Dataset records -
========================

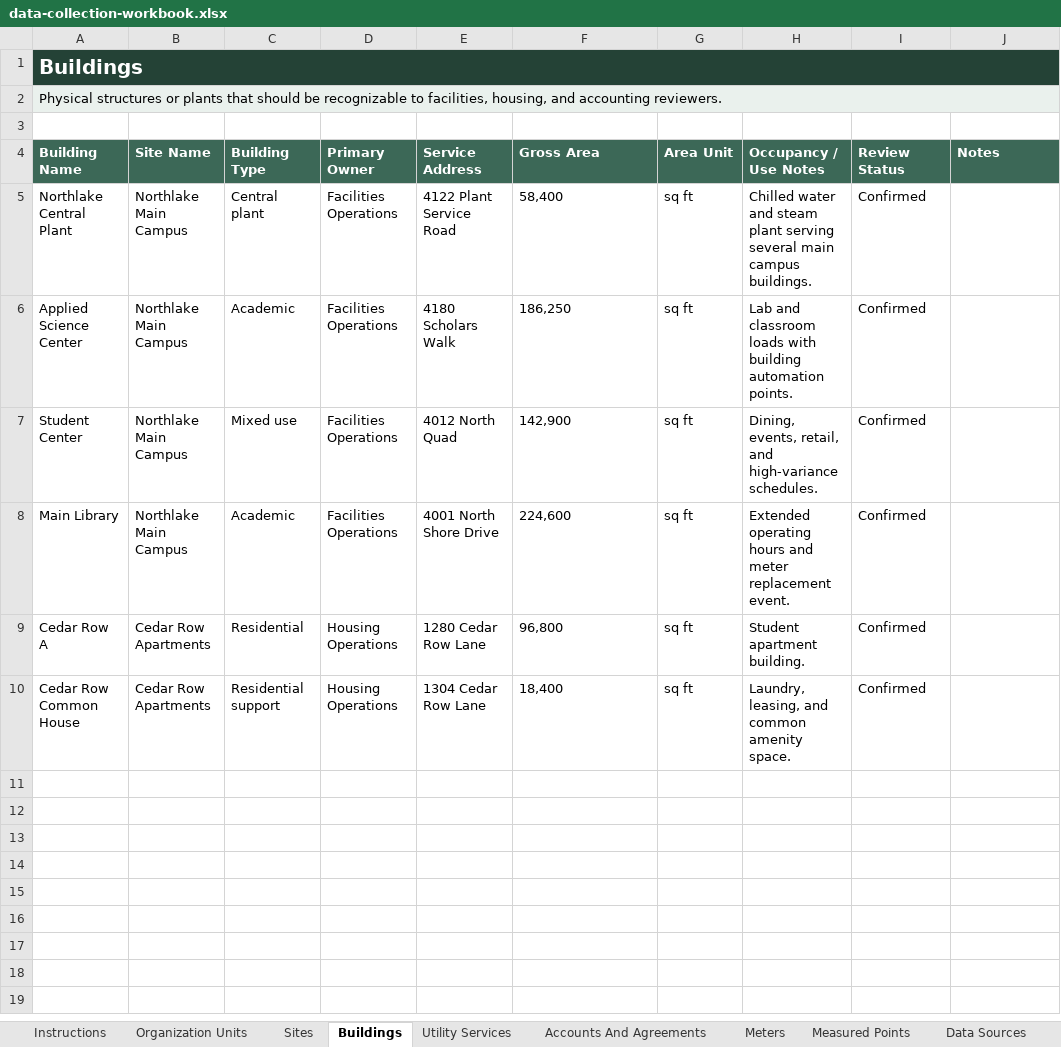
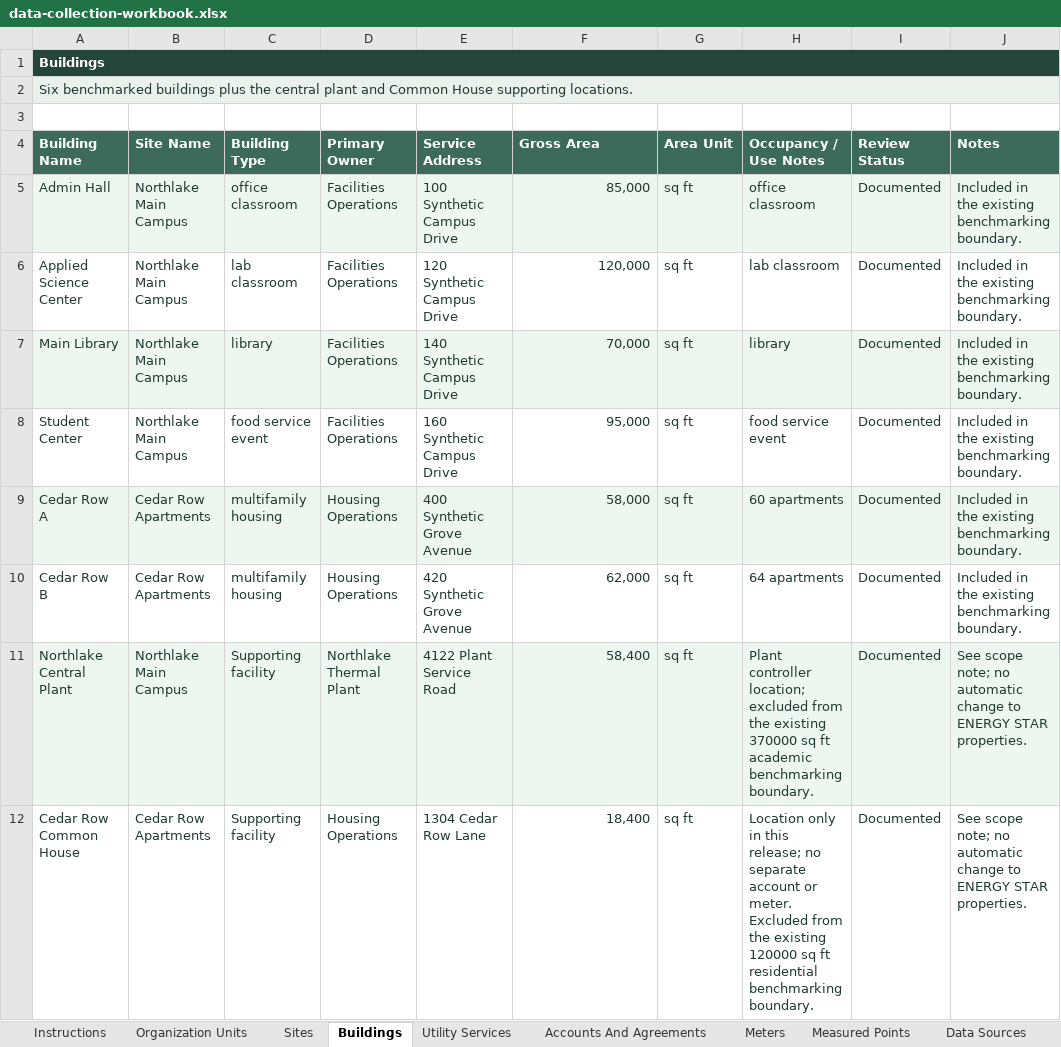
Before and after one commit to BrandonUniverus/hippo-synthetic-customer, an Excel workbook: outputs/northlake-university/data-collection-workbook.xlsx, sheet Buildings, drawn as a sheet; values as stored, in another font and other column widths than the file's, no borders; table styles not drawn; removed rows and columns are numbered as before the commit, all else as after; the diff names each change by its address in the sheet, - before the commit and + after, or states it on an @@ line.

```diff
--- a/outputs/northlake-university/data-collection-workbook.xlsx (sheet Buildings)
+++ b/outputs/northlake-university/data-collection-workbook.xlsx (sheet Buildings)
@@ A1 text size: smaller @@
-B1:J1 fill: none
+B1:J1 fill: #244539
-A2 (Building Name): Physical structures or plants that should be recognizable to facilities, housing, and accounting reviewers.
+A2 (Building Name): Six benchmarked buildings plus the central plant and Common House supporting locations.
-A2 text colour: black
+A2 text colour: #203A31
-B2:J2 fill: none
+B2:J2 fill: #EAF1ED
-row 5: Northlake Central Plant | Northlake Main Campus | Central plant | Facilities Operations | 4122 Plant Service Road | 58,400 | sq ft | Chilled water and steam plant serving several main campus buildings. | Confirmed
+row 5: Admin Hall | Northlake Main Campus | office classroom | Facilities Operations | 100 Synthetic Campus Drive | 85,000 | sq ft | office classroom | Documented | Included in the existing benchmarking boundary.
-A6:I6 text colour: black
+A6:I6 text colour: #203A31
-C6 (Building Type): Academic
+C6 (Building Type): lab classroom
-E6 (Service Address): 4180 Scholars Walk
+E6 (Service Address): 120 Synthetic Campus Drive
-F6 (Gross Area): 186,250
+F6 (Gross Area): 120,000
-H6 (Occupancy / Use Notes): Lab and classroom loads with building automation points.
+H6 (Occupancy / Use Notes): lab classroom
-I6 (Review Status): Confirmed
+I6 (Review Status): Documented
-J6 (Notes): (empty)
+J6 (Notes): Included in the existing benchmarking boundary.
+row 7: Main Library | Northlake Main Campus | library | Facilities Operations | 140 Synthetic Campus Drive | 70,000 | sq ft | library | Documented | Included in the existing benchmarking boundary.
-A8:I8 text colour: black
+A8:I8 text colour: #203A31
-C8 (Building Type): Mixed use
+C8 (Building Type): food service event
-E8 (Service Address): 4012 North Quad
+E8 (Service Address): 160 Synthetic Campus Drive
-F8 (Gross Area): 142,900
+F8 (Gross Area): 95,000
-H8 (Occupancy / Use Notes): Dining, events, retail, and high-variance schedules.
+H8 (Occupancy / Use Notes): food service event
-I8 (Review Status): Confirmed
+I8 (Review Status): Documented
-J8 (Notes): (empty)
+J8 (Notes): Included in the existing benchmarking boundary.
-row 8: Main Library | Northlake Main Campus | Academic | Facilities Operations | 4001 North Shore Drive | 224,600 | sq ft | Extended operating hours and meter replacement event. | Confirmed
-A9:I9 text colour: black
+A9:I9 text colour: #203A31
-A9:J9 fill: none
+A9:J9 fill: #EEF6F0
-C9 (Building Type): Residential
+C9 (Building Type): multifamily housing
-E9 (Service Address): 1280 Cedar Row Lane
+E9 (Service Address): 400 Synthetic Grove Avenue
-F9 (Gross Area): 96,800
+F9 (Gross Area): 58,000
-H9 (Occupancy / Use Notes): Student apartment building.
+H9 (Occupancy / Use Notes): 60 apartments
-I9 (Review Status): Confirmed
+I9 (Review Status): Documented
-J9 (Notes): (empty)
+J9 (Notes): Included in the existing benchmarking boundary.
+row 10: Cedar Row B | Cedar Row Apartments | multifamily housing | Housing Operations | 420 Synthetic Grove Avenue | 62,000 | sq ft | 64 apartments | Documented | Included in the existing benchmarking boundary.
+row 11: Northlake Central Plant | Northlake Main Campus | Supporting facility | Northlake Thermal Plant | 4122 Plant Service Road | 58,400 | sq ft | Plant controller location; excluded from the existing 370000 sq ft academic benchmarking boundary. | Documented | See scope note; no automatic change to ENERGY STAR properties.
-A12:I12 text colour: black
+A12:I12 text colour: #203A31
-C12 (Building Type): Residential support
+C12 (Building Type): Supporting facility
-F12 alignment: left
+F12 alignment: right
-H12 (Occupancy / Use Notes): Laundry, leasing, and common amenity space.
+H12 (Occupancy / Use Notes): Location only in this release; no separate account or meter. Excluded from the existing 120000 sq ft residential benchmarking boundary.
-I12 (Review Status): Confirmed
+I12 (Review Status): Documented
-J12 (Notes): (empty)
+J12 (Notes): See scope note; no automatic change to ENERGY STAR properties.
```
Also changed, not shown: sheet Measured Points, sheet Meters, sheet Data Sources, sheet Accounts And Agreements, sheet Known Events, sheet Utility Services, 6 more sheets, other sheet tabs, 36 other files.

========================

Exercise details -
Omit the pictures, then set down all the remaining data exactly as given.

Task output -
Before and after one commit to BrandonUniverus/hippo-synthetic-customer, an Excel workbook: outputs/northlake-university/data-collection-workbook.xlsx, sheet Buildings, drawn as a sheet; values as stored, in another font and other column widths than the file's, no borders; table styles not drawn; removed rows and columns are numbered as before the commit, all else as after; the diff names each change by its address in the sheet, - before the commit and + after, or states it on an @@ line.

```diff
--- a/outputs/northlake-university/data-collection-workbook.xlsx (sheet Buildings)
+++ b/outputs/northlake-university/data-collection-workbook.xlsx (sheet Buildings)
@@ A1 text size: smaller @@
-B1:J1 fill: none
+B1:J1 fill: #244539
-A2 (Building Name): Physical structures or plants that should be recognizable to facilities, housing, and accounting reviewers.
+A2 (Building Name): Six benchmarked buildings plus the central plant and Common House supporting locations.
-A2 text colour: black
+A2 text colour: #203A31
-B2:J2 fill: none
+B2:J2 fill: #EAF1ED
-row 5: Northlake Central Plant | Northlake Main Campus | Central plant | Facilities Operations | 4122 Plant Service Road | 58,400 | sq ft | Chilled water and steam plant serving several main campus buildings. | Confirmed
+row 5: Admin Hall | Northlake Main Campus | office classroom | Facilities Operations | 100 Synthetic Campus Drive | 85,000 | sq ft | office classroom | Documented | Included in the existing benchmarking boundary.
-A6:I6 text colour: black
+A6:I6 text colour: #203A31
-C6 (Building Type): Academic
+C6 (Building Type): lab classroom
-E6 (Service Address): 4180 Scholars Walk
+E6 (Service Address): 120 Synthetic Campus Drive
-F6 (Gross Area): 186,250
+F6 (Gross Area): 120,000
-H6 (Occupancy / Use Notes): Lab and classroom loads with building automation points.
+H6 (Occupancy / Use Notes): lab classroom
-I6 (Review Status): Confirmed
+I6 (Review Status): Documented
-J6 (Notes): (empty)
+J6 (Notes): Included in the existing benchmarking boundary.
+row 7: Main Library | Northlake Main Campus | library | Facilities Operations | 140 Synthetic Campus Drive | 70,000 | sq ft | library | Documented | Included in the existing benchmarking boundary.
-A8:I8 text colour: black
+A8:I8 text colour: #203A31
-C8 (Building Type): Mixed use
+C8 (Building Type): food service event
-E8 (Service Address): 4012 North Quad
+E8 (Service Address): 160 Synthetic Campus Drive
-F8 (Gross Area): 142,900
+F8 (Gross Area): 95,000
-H8 (Occupancy / Use Notes): Dining, events, retail, and high-variance schedules.
+H8 (Occupancy / Use Notes): food service event
-I8 (Review Status): Confirmed
+I8 (Review Status): Documented
-J8 (Notes): (empty)
+J8 (Notes): Included in the existing benchmarking boundary.
-row 8: Main Library | Northlake Main Campus | Academic | Facilities Operations | 4001 North Shore Drive | 224,600 | sq ft | Extended operating hours and meter replacement event. | Confirmed
-A9:I9 text colour: black
+A9:I9 text colour: #203A31
-A9:J9 fill: none
+A9:J9 fill: #EEF6F0
-C9 (Building Type): Residential
+C9 (Building Type): multifamily housing
-E9 (Service Address): 1280 Cedar Row Lane
+E9 (Service Address): 400 Synthetic Grove Avenue
-F9 (Gross Area): 96,800
+F9 (Gross Area): 58,000
-H9 (Occupancy / Use Notes): Student apartment building.
+H9 (Occupancy / Use Notes): 60 apartments
-I9 (Review Status): Confirmed
+I9 (Review Status): Documented
-J9 (Notes): (empty)
+J9 (Notes): Included in the existing benchmarking boundary.
+row 10: Cedar Row B | Cedar Row Apartments | multifamily housing | Housing Operations | 420 Synthetic Grove Avenue | 62,000 | sq ft | 64 apartments | Documented | Included in the existing benchmarking boundary.
+row 11: Northlake Central Plant | Northlake Main Campus | Supporting facility | Northlake Thermal Plant | 4122 Plant Service Road | 58,400 | sq ft | Plant controller location; excluded from the existing 370000 sq ft academic benchmarking boundary. | Documented | See scope note; no automatic change to ENERGY STAR properties.
-A12:I12 text colour: black
+A12:I12 text colour: #203A31
-C12 (Building Type): Residential support
+C12 (Building Type): Supporting facility
-F12 alignment: left
+F12 alignment: right
-H12 (Occupancy / Use Notes): Laundry, leasing, and common amenity space.
+H12 (Occupancy / Use Notes): Location only in this release; no separate account or meter. Excluded from the existing 120000 sq ft residential benchmarking boundary.
-I12 (Review Status): Confirmed
+I12 (Review Status): Documented
-J12 (Notes): (empty)
+J12 (Notes): See scope note; no automatic change to ENERGY STAR properties.
```
Also changed, not shown: sheet Measured Points, sheet Meters, sheet Data Sources, sheet Accounts And Agreements, sheet Known Events, sheet Utility Services, 6 more sheets, other sheet tabs, 36 other files.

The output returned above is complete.